↓↓↓

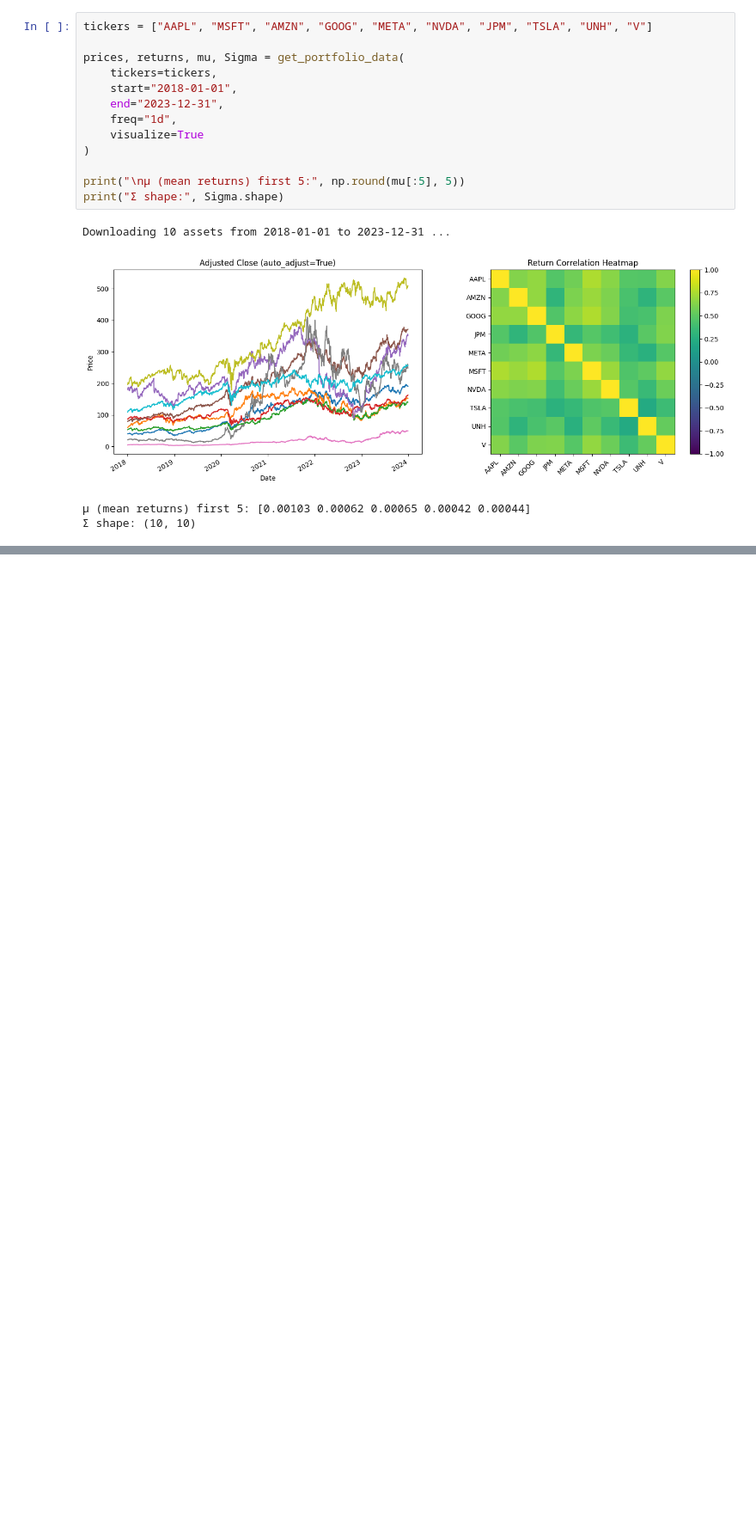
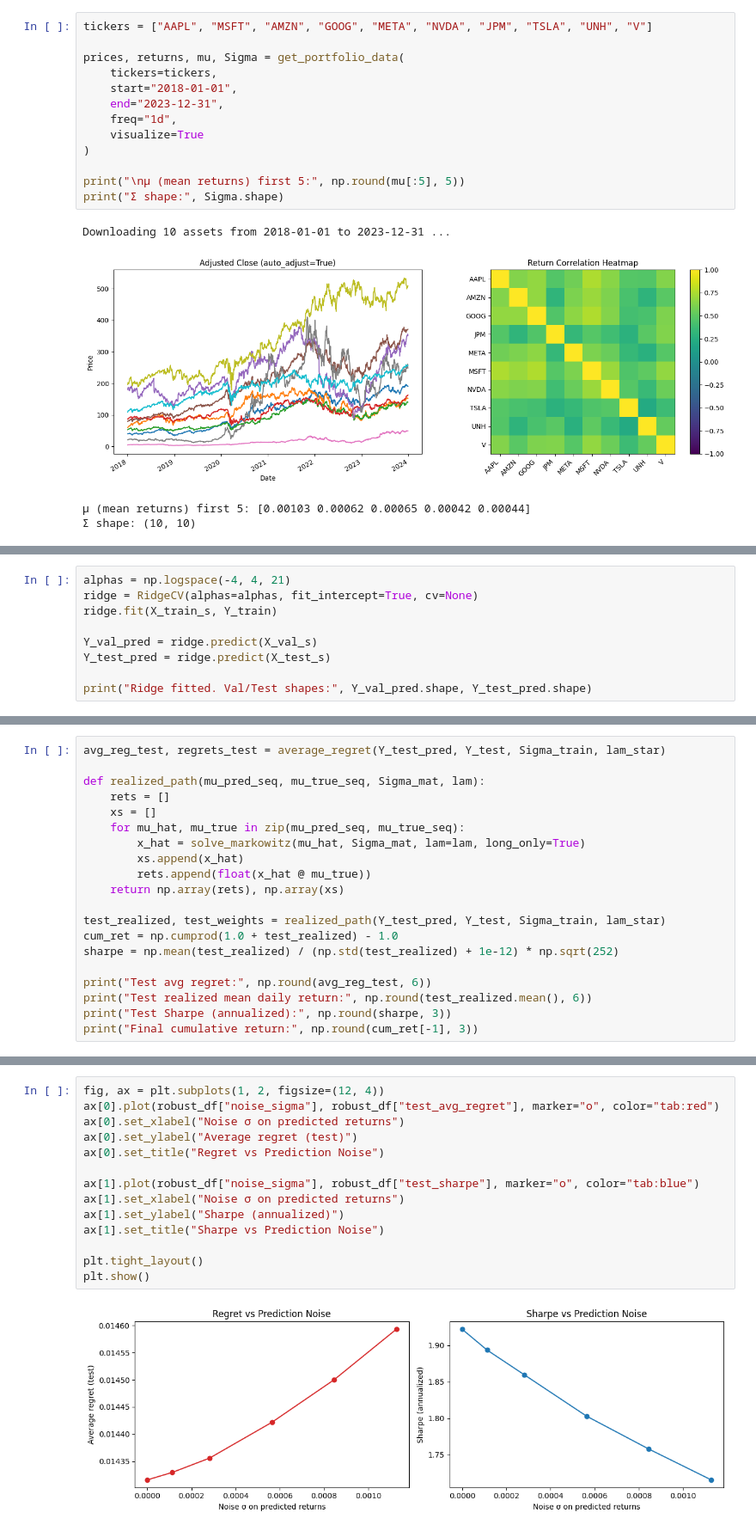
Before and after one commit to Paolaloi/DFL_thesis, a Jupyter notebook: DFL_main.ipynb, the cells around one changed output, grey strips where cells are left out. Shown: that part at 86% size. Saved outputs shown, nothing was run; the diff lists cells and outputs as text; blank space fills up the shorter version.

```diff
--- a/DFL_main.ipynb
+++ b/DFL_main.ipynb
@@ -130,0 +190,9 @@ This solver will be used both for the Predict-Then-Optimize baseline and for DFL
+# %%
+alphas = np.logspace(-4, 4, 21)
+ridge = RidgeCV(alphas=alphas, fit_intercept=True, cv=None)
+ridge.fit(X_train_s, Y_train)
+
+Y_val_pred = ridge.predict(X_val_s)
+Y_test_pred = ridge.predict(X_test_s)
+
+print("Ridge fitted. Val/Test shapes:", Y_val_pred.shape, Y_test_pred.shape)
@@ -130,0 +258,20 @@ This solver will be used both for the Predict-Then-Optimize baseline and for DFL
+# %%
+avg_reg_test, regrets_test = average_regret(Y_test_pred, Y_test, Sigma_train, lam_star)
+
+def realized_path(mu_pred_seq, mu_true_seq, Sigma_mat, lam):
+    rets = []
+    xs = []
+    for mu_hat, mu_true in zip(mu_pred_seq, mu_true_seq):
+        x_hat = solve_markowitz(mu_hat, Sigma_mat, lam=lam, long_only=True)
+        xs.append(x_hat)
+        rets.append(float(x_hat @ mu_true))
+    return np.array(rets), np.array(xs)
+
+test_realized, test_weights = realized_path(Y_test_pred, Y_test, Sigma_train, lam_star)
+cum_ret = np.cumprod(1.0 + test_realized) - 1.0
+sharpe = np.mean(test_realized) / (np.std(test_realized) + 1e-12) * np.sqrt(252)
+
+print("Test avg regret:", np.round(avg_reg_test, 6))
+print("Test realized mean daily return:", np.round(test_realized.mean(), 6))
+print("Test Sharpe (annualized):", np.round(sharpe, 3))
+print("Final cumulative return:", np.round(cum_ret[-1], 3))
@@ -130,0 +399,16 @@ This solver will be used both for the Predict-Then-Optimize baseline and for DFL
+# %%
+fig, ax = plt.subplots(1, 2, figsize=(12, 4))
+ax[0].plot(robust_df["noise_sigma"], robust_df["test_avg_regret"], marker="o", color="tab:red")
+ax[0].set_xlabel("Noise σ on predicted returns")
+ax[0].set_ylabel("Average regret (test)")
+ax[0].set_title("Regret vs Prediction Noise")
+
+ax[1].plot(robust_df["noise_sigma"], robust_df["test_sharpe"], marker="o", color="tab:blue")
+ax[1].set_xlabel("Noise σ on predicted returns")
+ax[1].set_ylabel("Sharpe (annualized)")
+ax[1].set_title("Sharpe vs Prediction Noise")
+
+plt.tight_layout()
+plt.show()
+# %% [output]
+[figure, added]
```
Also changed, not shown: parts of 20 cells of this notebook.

↑↑↑

_EXERCISE DIRECTIONS:_ Return the data above unchanged. Pictures are not part of the copy.

_ANSWER AREA:_
Before and after one commit to Paolaloi/DFL_thesis, a Jupyter notebook: DFL_main.ipynb, the cells around one changed output, grey strips where cells are left out. Shown: that part at 86% size. Saved outputs shown, nothing was run; the diff lists cells and outputs as text; blank space fills up the shorter version.

```diff
--- a/DFL_main.ipynb
+++ b/DFL_main.ipynb
@@ -130,0 +190,9 @@ This solver will be used both for the Predict-Then-Optimize baseline and for DFL
+# %%
+alphas = np.logspace(-4, 4, 21)
+ridge = RidgeCV(alphas=alphas, fit_intercept=True, cv=None)
+ridge.fit(X_train_s, Y_train)
+
+Y_val_pred = ridge.predict(X_val_s)
+Y_test_pred = ridge.predict(X_test_s)
+
+print("Ridge fitted. Val/Test shapes:", Y_val_pred.shape, Y_test_pred.shape)
@@ -130,0 +258,20 @@ This solver will be used both for the Predict-Then-Optimize baseline and for DFL
+# %%
+avg_reg_test, regrets_test = average_regret(Y_test_pred, Y_test, Sigma_train, lam_star)
+
+def realized_path(mu_pred_seq, mu_true_seq, Sigma_mat, lam):
+    rets = []
+    xs = []
+    for mu_hat, mu_true in zip(mu_pred_seq, mu_true_seq):
+        x_hat = solve_markowitz(mu_hat, Sigma_mat, lam=lam, long_only=True)
+        xs.append(x_hat)
+        rets.append(float(x_hat @ mu_true))
+    return np.array(rets), np.array(xs)
+
+test_realized, test_weights = realized_path(Y_test_pred, Y_test, Sigma_train, lam_star)
+cum_ret = np.cumprod(1.0 + test_realized) - 1.0
+sharpe = np.mean(test_realized) / (np.std(test_realized) + 1e-12) * np.sqrt(252)
+
+print("Test avg regret:", np.round(avg_reg_test, 6))
+print("Test realized mean daily return:", np.round(test_realized.mean(), 6))
+print("Test Sharpe (annualized):", np.round(sharpe, 3))
+print("Final cumulative return:", np.round(cum_ret[-1], 3))
@@ -130,0 +399,16 @@ This solver will be used both for the Predict-Then-Optimize baseline and for DFL
+# %%
+fig, ax = plt.subplots(1, 2, figsize=(12, 4))
+ax[0].plot(robust_df["noise_sigma"], robust_df["test_avg_regret"], marker="o", color="tab:red")
+ax[0].set_xlabel("Noise σ on predicted returns")
+ax[0].set_ylabel("Average regret (test)")
+ax[0].set_title("Regret vs Prediction Noise")
+
+ax[1].plot(robust_df["noise_sigma"], robust_df["test_sharpe"], marker="o", color="tab:blue")
+ax[1].set_xlabel("Noise σ on predicted returns")
+ax[1].set_ylabel("Sharpe (annualized)")
+ax[1].set_title("Sharpe vs Prediction Noise")
+
+plt.tight_layout()
+plt.show()
+# %% [output]
+[figure, added]
```
Also changed, not shown: parts of 20 cells of this notebook.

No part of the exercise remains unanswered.